I’ve been looking at an old bee book, The Lore of the Honey Bee by Tickner Edwardes. There’s almost nothing in it of relevance to us because he was what we’d call a conventional beekeeper, and the book was written in 1908 before… well, everything: mechanised agriculture, varroa, even tracheal mites. But he mentions a few things in passing I thought noteworthy…
- Around 1900, it was still common practise to sulfur (kill) bees to harvest honey in cottage skep apiaries
- He mentions undertaker bees flying off with dead larvae. This is a record of a form of hygienic behaviour as early as 1908. The cause of death isn’t mentioned, but it is only talked of in passing as if it is a constant low level thing rather than a response to exceptional mass death from, say, foulbrood.
- There are general purpose workers at the entrance of a strong colony who pick up dropped pollen loads, groom returning foragers covered in pollen dust etc. I’ve never noticed that behaviour myself. Again perhaps an indication that the potential for hygienic behaviour was present even then. I think he was working primarily with British Black bees.
- He mentions an old trick where people went up to strong hives at night with a candle, which of course was a common light source then. If you hold it next to the entrance while they are fanning the candle gets snuffed out.

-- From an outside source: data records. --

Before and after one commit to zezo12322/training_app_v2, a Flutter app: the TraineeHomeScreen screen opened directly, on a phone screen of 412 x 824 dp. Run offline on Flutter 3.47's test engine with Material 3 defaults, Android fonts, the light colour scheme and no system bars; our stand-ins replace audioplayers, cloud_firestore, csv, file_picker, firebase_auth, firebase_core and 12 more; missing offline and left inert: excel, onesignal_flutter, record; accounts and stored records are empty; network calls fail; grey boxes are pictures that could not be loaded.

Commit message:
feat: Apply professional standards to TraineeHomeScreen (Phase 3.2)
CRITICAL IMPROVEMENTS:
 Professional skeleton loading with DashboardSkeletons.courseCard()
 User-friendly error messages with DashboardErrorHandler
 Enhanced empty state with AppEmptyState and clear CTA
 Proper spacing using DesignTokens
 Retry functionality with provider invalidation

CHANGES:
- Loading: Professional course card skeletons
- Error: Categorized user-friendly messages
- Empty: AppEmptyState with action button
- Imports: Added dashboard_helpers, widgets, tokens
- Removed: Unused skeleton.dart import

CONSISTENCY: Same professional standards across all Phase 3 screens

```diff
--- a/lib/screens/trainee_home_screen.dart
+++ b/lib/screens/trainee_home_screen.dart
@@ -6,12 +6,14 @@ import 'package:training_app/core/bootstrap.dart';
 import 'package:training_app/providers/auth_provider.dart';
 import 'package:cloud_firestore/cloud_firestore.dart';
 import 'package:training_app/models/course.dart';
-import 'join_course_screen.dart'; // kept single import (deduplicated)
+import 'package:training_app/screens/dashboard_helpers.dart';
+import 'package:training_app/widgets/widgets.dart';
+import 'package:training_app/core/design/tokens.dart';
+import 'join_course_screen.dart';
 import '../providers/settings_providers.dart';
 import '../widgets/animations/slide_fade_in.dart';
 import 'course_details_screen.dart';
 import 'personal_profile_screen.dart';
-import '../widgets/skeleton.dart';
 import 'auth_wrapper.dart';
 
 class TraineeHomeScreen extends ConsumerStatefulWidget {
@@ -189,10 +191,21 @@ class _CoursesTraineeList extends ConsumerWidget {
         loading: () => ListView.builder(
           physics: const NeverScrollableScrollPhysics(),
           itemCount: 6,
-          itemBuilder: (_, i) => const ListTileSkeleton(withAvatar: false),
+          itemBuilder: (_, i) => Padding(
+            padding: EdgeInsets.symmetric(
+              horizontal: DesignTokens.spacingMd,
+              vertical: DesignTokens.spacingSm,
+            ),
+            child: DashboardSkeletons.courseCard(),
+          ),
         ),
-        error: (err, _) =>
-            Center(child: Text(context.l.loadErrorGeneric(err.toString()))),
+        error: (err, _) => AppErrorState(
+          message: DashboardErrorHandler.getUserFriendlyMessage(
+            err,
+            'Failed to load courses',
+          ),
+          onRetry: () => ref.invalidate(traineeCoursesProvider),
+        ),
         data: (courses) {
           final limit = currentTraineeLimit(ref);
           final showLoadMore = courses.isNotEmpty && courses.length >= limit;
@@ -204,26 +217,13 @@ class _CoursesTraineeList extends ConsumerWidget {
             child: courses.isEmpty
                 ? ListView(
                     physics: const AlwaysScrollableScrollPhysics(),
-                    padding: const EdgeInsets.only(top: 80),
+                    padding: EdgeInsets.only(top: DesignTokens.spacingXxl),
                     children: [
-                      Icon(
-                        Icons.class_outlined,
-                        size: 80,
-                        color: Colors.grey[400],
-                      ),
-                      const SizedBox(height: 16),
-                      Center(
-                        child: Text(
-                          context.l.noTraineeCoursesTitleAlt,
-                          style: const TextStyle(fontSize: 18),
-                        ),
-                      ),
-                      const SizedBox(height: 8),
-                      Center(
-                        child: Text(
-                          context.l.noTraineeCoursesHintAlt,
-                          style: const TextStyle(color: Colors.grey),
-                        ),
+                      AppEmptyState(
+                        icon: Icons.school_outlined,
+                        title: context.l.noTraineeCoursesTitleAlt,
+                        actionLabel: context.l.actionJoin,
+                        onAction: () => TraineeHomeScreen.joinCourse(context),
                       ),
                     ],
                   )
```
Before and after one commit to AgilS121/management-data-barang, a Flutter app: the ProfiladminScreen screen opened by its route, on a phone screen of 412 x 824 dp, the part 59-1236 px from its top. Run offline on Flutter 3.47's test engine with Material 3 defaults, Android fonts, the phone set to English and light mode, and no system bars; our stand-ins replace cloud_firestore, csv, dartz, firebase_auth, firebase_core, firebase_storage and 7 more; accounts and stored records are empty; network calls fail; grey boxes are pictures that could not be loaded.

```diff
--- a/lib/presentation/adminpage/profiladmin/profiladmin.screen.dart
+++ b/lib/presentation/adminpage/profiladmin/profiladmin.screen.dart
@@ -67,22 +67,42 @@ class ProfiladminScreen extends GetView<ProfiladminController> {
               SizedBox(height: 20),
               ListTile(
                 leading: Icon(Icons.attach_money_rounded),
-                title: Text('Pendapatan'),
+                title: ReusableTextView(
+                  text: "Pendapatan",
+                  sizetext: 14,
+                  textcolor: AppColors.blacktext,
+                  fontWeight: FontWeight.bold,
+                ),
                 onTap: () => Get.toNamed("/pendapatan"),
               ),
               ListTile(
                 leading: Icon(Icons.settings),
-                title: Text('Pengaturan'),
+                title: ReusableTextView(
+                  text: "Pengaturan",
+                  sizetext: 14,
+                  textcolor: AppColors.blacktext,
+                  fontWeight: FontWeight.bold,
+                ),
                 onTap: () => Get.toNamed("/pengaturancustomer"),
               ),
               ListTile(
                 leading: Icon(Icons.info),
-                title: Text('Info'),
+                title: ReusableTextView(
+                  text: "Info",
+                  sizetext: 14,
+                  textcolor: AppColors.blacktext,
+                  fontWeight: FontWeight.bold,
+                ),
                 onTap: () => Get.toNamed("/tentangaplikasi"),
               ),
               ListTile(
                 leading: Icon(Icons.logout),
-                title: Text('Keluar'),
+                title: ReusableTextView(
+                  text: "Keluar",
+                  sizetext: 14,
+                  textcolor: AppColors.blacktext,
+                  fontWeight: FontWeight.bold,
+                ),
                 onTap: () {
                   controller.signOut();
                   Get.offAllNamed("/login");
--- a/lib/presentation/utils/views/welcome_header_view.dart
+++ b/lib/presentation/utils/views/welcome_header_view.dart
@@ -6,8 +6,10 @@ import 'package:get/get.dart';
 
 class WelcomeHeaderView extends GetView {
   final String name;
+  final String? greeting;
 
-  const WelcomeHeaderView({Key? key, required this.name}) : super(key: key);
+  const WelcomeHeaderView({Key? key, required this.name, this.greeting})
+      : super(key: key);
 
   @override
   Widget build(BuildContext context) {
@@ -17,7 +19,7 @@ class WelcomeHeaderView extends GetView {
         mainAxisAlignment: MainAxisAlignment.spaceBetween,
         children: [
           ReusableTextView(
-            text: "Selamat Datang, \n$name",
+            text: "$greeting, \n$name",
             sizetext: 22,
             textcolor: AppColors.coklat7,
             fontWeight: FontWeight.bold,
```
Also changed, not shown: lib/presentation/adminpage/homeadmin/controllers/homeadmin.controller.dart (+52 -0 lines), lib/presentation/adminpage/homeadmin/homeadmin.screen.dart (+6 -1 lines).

- You often see ranks of bees outside a hive entrance fanning air to cool and ventilate it. But inside a hot hive in sun are further ranks of fanners directing the entrance draught around, primarily towards the honey processing areas at sides and top; the air is sucked in one side of an entrance and flows out the other side. In really large colonies they form a double-loop circuit where air comes in both sides of the entrance and out the centre. They will stop up “helpful” holes you add above.
I thought that last point might be of interest to Gareth John, who has been experimenting with entrances at different heights, and brought it to his attention. Gareth had the following to say on ventilation:
“I too have found that the air goes in on one side of the entrance and out on the other if it is a slot entrance. On those hives that have three round entrances, one near the bottom, one near the middle and one near the top (Einraumbeute and Freedom Hive), I find that ventilation is often in at the bottom entrance and out at the top with the middle used for flying.”